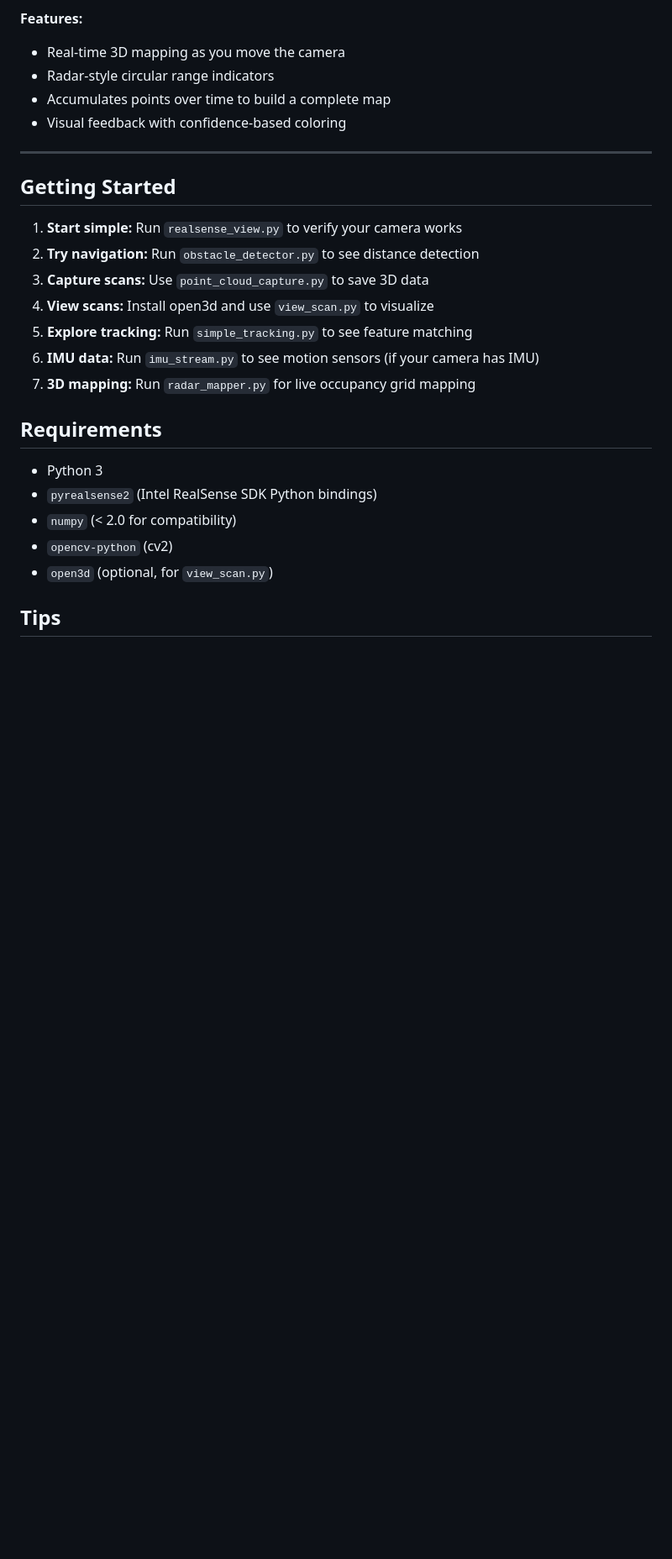
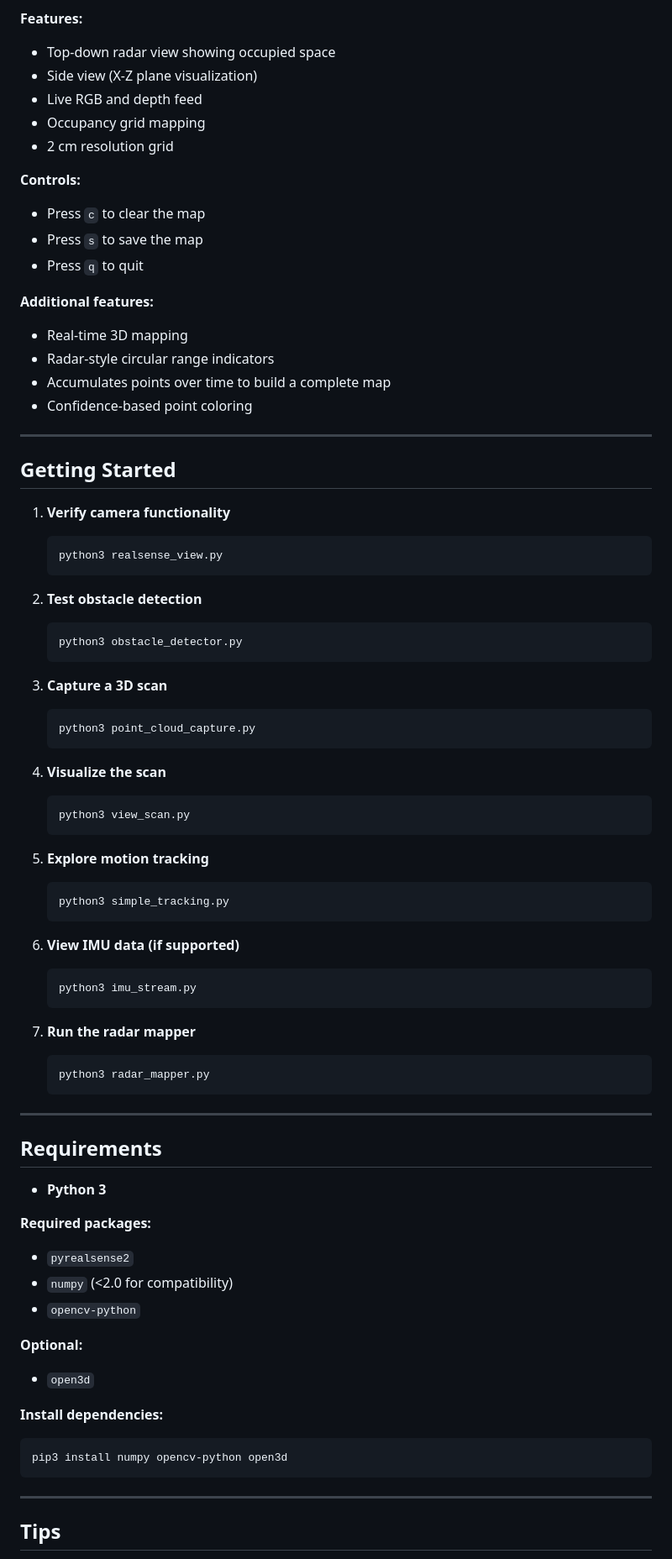
Before and after one commit to abelxmendoza/Jetson-RealSense-Perception, a Markdown page: README.md, the part around one of its changes. Shown at 84% size. GitHub-like rendering; blank space fills up the shorter version.

````diff
--- a/README.md
+++ b/README.md
@@ -105,29 +172,87 @@ python3 radar_mapper.py
 
 **Features:**
-- Real-time 3D mapping as you move the camera
+
+- Top-down radar view showing occupied space
+- Side view (X-Z plane visualization)
+- Live RGB and depth feed
+- Occupancy grid mapping
+- 2 cm resolution grid
+
+**Controls:**
+
+- Press `c` to clear the map
+- Press `s` to save the map
+- Press `q` to quit
+
+**Additional features:**
+
+- Real-time 3D mapping
 - Radar-style circular range indicators
 - Accumulates points over time to build a complete map
-- Visual feedback with confidence-based coloring
+- Confidence-based point coloring
 
 ---
 
 ## Getting Started
 
-1. **Start simple:** Run `realsense_view.py` to verify your camera works
-2. **Try navigation:** Run `obstacle_detector.py` to see distance detection
-3. **Capture scans:** Use `point_cloud_capture.py` to save 3D data
-4. **View scans:** Install open3d and use `view_scan.py` to visualize
-5. **Explore tracking:** Run `simple_tracking.py` to see feature matching
-6. **IMU data:** Run `imu_stream.py` to see motion sensors (if your camera has IMU)
-7. **3D mapping:** Run `radar_mapper.py` for live occupancy grid mapping
+1. **Verify camera functionality**
+   ```bash
+   python3 realsense_view.py
+   ```
+
+2. **Test obstacle detection**
+   ```bash
+   python3 obstacle_detector.py
+   ```
+
+3. **Capture a 3D scan**
+   ```bash
+   python3 point_cloud_capture.py
+   ```
+
+4. **Visualize the scan**
+   ```bash
+   python3 view_scan.py
+   ```
+
+5. **Explore motion tracking**
+   ```bash
+   python3 simple_tracking.py
+   ```
+
+6. **View IMU data (if supported)**
+   ```bash
+   python3 imu_stream.py
+   ```
+
+7. **Run the radar mapper**
+   ```bash
+   python3 radar_mapper.py
+   ```
+
+---
 
 ## Requirements
 
-- Python 3
-- `pyrealsense2` (Intel RealSense SDK Python bindings)
-- `numpy` (< 2.0 for compatibility)
-- `opencv-python` (cv2)
-- `open3d` (optional, for `view_scan.py`)
+- **Python 3**
+
+**Required packages:**
+
+- `pyrealsense2`
+- `numpy` (<2.0 for compatibility)
+- `opencv-python`
+
+**Optional:**
+
+- `open3d`
+
+**Install dependencies:**
+
+```bash
+pip3 install numpy opencv-python open3d
+```
+
+---
 
 ## Tips
 
````
Also changed, not shown: other parts of README.md (+127 -40 lines).
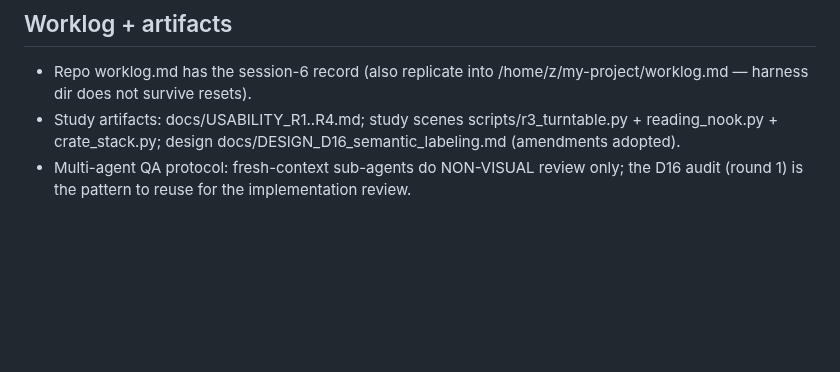
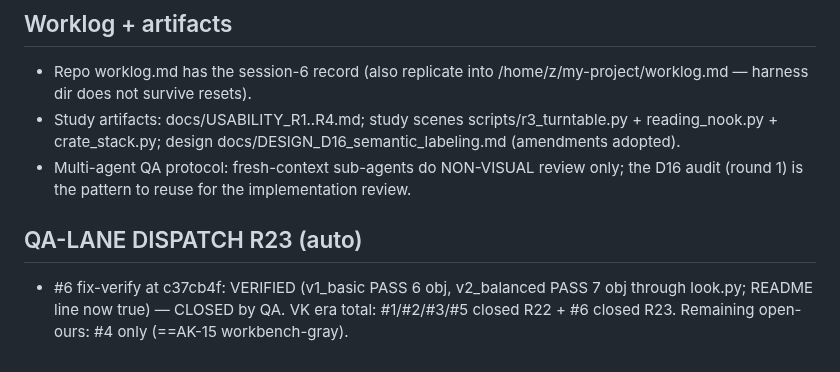
Before and after one commit to zmpc01/blender-vision-kit, a Markdown page: HANDOFF.md, the part around the change. Rendered like a GitHub page; blank space fills up the shorter version.

Commit message:
QA-LANE DISPATCH R23: #6 verified+closed

```diff
--- a/HANDOFF.md
+++ b/HANDOFF.md
@@ -100,3 +100,6 @@
 - Multi-agent QA protocol: fresh-context sub-agents do NON-VISUAL
   review only; the D16 audit (round 1) is the pattern to reuse for the
   implementation review.
+
+## QA-LANE DISPATCH R23 (auto)
+- #6 fix-verify at c37cb4f: VERIFIED (v1_basic PASS 6 obj, v2_balanced PASS 7 obj through look.py; README line now true) — CLOSED by QA. VK era total: #1/#2/#3/#5 closed R22 + #6 closed R23. Remaining open-ours: #4 only (==AK-15 workbench-gray).
```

====================

_PROBLEM DETAILS_
Whenever the string "review" shows up in a line above, copy that line.

_SOLUTION TO THIS TASK_
   review only; the D16 audit (round 1) is the pattern to reuse for the
   implementation review.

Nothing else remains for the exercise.